“The studio is primarily a museum now run by a foundation. We had to apply to record there,” Eileen says, “They’ve done an incredible job of preserving the place—it’s downright humbling. The instruments used on records like Brown Sugar, Wild Horses, Kodachrome…right there for us to play. I’m in a chair in the control room leaning over the desk, and on the wall is a photo of Mick Jagger in the same spot, recording Wild Horses and Brown Sugar. I used Linda Ronstadt’s headphones in the same vocal booth right next to a photo of her in the same pot. Blew my mind. And the sound of that room is an instrument in itself. Easy to understand why it became a creative destination for so many great artists.”
“This band” is, of course, The Holy Wreck, an extraordinary group of Nashville veterans including guitar master Rich Gilbert (Frank Black, Jack White) on guitar and pedal steel, Chris Machlalan (Human Sexual Response, Haley Thompson King) on bass, and Steve Latanation (Agent Orange, The Legendary Shack Shakers) on drums.
Catch Eileen Rose & The Holy Wreck in Spring 2020 on their ‘Eileen Rose – Muscle Shoals’ tour of Europe with stops in England, Scotland, Ireland, The Netherlands, and more.
The critics on Eileen Rose:
“Makes you want to roar down the highway with the windows open and a finger on the repeat button.” – Rolling Stone
“The intensity and poeticism of Patti Smith. – The Observer

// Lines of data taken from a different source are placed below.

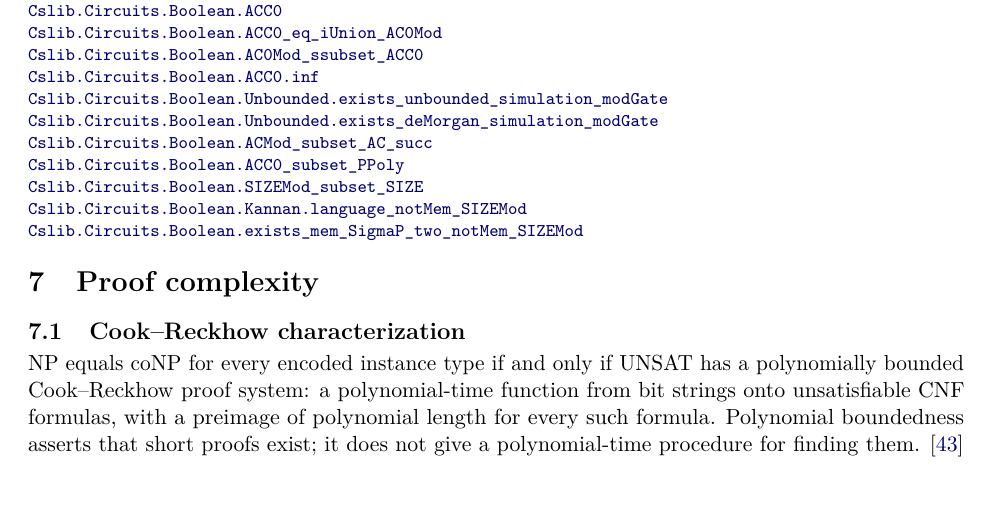
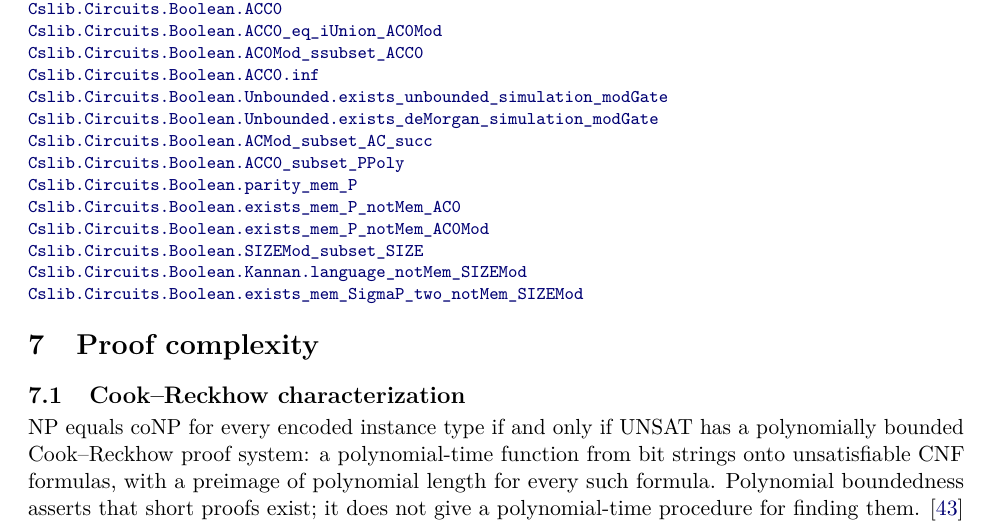
Before and after one commit to SamuelSchlesinger/complexitylib2, a LaTeX document (paper/main.tex, which reads paper/sections/circuits.tex): part of page 84 of 139, cut so that both start at the same text. Compiled offline with pdfLaTeX.

```diff
--- a/paper/sections/circuits.tex
+++ b/paper/sections/circuits.tex
@@ -1236,16 +1236,19 @@
 outside $\mathrm{SIZE}_{\mathrm{MOD}_q}(c(n+1)^k)$ for all $c$ (even at unbounded
 depth), and gives a language in $\Sigma_2^{\mathrm P}$ outside
 $\mathrm{SIZE}_{\mathrm{MOD}_q}(c(n+1)^k)$ for all $c$.\citep{Barrington1989,Vollmer1999,Razborov1987,Smolensky1987,Kannan1982}
-\declat{25b090a32c99ad7a3028496c2e8901a1a051d9df}{Complexity/Computability/Circuit/Boolean/ACC0.lean}{247}{Cslib.Circuits.Boolean.AC0Mod_subset_AC0Mod_of_dvd}
-\declat{25b090a32c99ad7a3028496c2e8901a1a051d9df}{Complexity/Computability/Circuit/Boolean/ACC0.lean}{259}{Cslib.Circuits.Boolean.ACC0}
-\declat{25b090a32c99ad7a3028496c2e8901a1a051d9df}{Complexity/Computability/Circuit/Boolean/ACC0.lean}{282}{Cslib.Circuits.Boolean.ACC0_eq_iUnion_AC0Mod}
-\declat{25b090a32c99ad7a3028496c2e8901a1a051d9df}{Complexity/Computability/Circuit/Boolean/ACC0.lean}{329}{Cslib.Circuits.Boolean.AC0Mod_ssubset_ACC0}
-\declat{25b090a32c99ad7a3028496c2e8901a1a051d9df}{Complexity/Computability/Circuit/Boolean/ACC0.lean}{378}{Cslib.Circuits.Boolean.ACC0.inf}
-\declat{25b090a32c99ad7a3028496c2e8901a1a051d9df}{Complexity/Computability/Circuit/Boolean/ACC0.lean}{521}{Cslib.Circuits.Boolean.Unbounded.exists_unbounded_simulation_modGate}
-\declat{25b090a32c99ad7a3028496c2e8901a1a051d9df}{Complexity/Computability/Circuit/Boolean/ACC0.lean}{547}{Cslib.Circuits.Boolean.Unbounded.exists_deMorgan_simulation_modGate}
-\declat{25b090a32c99ad7a3028496c2e8901a1a051d9df}{Complexity/Computability/Circuit/Boolean/ACC0.lean}{599}{Cslib.Circuits.Boolean.ACMod_subset_AC_succ}
-\declat{25b090a32c99ad7a3028496c2e8901a1a051d9df}{Complexity/Computability/Circuit/Boolean/ACC0.lean}{656}{Cslib.Circuits.Boolean.ACC0_subset_PPoly}
-\declat{25b090a32c99ad7a3028496c2e8901a1a051d9df}{Complexity/Computability/Circuit/Boolean/ACC0.lean}{1152}{Cslib.Circuits.Boolean.SIZEMod_subset_SIZE}
-\declat{25b090a32c99ad7a3028496c2e8901a1a051d9df}{Complexity/Computability/Circuit/Boolean/ACC0.lean}{1193}{Cslib.Circuits.Boolean.Kannan.language_notMem_SIZEMod}
-\declat{25b090a32c99ad7a3028496c2e8901a1a051d9df}{Complexity/Computability/Circuit/Boolean/ACC0.lean}{1202}{Cslib.Circuits.Boolean.exists_mem_SigmaP_two_notMem_SIZEMod}
+\declat{91e4c176da6fa20d0450af62bd8b474aa9614270}{Complexity/Computability/Circuit/Boolean/ACC0/Basic.lean}{186}{Cslib.Circuits.Boolean.AC0Mod_subset_AC0Mod_of_dvd}
+\declat{91e4c176da6fa20d0450af62bd8b474aa9614270}{Complexity/Computability/Circuit/Boolean/ACC0/Basic.lean}{198}{Cslib.Circuits.Boolean.ACC0}
+\declat{91e4c176da6fa20d0450af62bd8b474aa9614270}{Complexity/Computability/Circuit/Boolean/ACC0/Basic.lean}{221}{Cslib.Circuits.Boolean.ACC0_eq_iUnion_AC0Mod}
+\declat{91e4c176da6fa20d0450af62bd8b474aa9614270}{Complexity/Computability/Circuit/Boolean/ACC0/Basic.lean}{268}{Cslib.Circuits.Boolean.AC0Mod_ssubset_ACC0}
+\declat{91e4c176da6fa20d0450af62bd8b474aa9614270}{Complexity/Computability/Circuit/Boolean/ACC0/Basic.lean}{317}{Cslib.Circuits.Boolean.ACC0.inf}
+\declat{91e4c176da6fa20d0450af62bd8b474aa9614270}{Complexity/Computability/Circuit/Boolean/ACC0/Simulation.lean}{166}{Cslib.Circuits.Boolean.Unbounded.exists_unbounded_simulation_modGate}
+\declat{91e4c176da6fa20d0450af62bd8b474aa9614270}{Complexity/Computability/Circuit/Boolean/ACC0/Simulation.lean}{192}{Cslib.Circuits.Boolean.Unbounded.exists_deMorgan_simulation_modGate}
+\declat{91e4c176da6fa20d0450af62bd8b474aa9614270}{Complexity/Computability/Circuit/Boolean/ACC0/Simulation.lean}{244}{Cslib.Circuits.Boolean.ACMod_subset_AC_succ}
+\declat{91e4c176da6fa20d0450af62bd8b474aa9614270}{Complexity/Computability/Circuit/Boolean/ACC0/Simulation.lean}{289}{Cslib.Circuits.Boolean.ACC0_subset_PPoly}
+\declat{91e4c176da6fa20d0450af62bd8b474aa9614270}{Complexity/Computability/Circuit/Boolean/ACC0.lean}{105}{Cslib.Circuits.Boolean.parity_mem_P}
+\declat{91e4c176da6fa20d0450af62bd8b474aa9614270}{Complexity/Computability/Circuit/Boolean/ACC0.lean}{114}{Cslib.Circuits.Boolean.exists_mem_P_notMem_AC0}
+\declat{91e4c176da6fa20d0450af62bd8b474aa9614270}{Complexity/Computability/Circuit/Boolean/ACC0.lean}{121}{Cslib.Circuits.Boolean.exists_mem_P_notMem_AC0Mod}
+\declat{91e4c176da6fa20d0450af62bd8b474aa9614270}{Complexity/Computability/Circuit/Boolean/ACC0/Simulation.lean}{316}{Cslib.Circuits.Boolean.SIZEMod_subset_SIZE}
+\declat{91e4c176da6fa20d0450af62bd8b474aa9614270}{Complexity/Computability/Circuit/Boolean/ACC0.lean}{129}{Cslib.Circuits.Boolean.Kannan.language_notMem_SIZEMod}
+\declat{91e4c176da6fa20d0450af62bd8b474aa9614270}{Complexity/Computability/Circuit/Boolean/ACC0.lean}{138}{Cslib.Circuits.Boolean.exists_mem_SigmaP_two_notMem_SIZEMod}
 \end{result}
```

“SHE KEEPS you guessing, this Eileen. One moment she could be Chrissie Hynde staring you out in black leather, but elsewhere, amid the downhome rockabilly of Wheels Going By, Snake and Big Dog, you’re more inclined to peg her into the Gillian Welch school of roots revival.” – Mojo
“Rose’s songs sidle up and ambush you.” The Sunday Times

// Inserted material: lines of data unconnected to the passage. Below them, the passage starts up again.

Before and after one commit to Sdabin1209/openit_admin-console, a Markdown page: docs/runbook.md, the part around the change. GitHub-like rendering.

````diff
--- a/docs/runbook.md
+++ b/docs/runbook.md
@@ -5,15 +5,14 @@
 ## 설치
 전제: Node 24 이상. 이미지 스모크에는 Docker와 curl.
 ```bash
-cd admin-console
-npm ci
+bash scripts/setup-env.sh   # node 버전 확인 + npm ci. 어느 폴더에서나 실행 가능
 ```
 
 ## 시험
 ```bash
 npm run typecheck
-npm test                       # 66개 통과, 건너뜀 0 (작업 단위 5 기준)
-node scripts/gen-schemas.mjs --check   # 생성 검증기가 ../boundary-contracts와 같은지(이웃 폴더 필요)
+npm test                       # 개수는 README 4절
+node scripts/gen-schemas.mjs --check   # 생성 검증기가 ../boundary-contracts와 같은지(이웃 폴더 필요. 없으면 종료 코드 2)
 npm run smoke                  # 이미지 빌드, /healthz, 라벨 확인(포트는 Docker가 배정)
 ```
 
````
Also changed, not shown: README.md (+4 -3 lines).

“Rose is capable of a kaleidoscope of emotion in the same song, injecting the tracks with a living, breathing reality and often singing like Emmy Lou Harris at her most brooding…shivers the soul” – Americana UK
“Rough-hewn rock’n’roll…music constructed from the heart rather than the head” – The Irish Times
“Like a powder keg of gunpowder just waiting to go off…powerhouse live shows and passionately intense vocal delivery, Eileen does not disappoint.” – Maverick
“Her voice, a tender, tremulous thing – soft and steely, wracked and wrought…this is songcraft of the highest order. Stuff that lingers long and nestles deep.” Time Out
“A gorgeous, clear, invigorating voice …. along with the similarly beguiling Neko Case.” – The Guardian
A feisty Boston singer with Italian and Irish roots … starkly emotive and richly melodic songs in a country-blues style, sung in Rose’s clear and invigorating voice. – Entertainment Ireland
“Coming on like a beguiling hybrid of Patti Smith and Marianne Faithful…Rose’s formidable array of assault weapons: a curling, insinuating voice at once coy and confessional; a natural storyteller’s way with dynamics, and words that stand my themselves as intimate snapshots of family, friendship, and love won, lost, missed, regretted.” – Sunday Times
“With a voice that sounds like a creamy cup of hot chocolate, mixed with a sprinkle of acoustic and electric guitar that resonates through the soul like that first throat-burning sip…full of swagger, resilience, and brilliance.” – Daily Music Guide
For info and tickets: https://www.EileenRose.com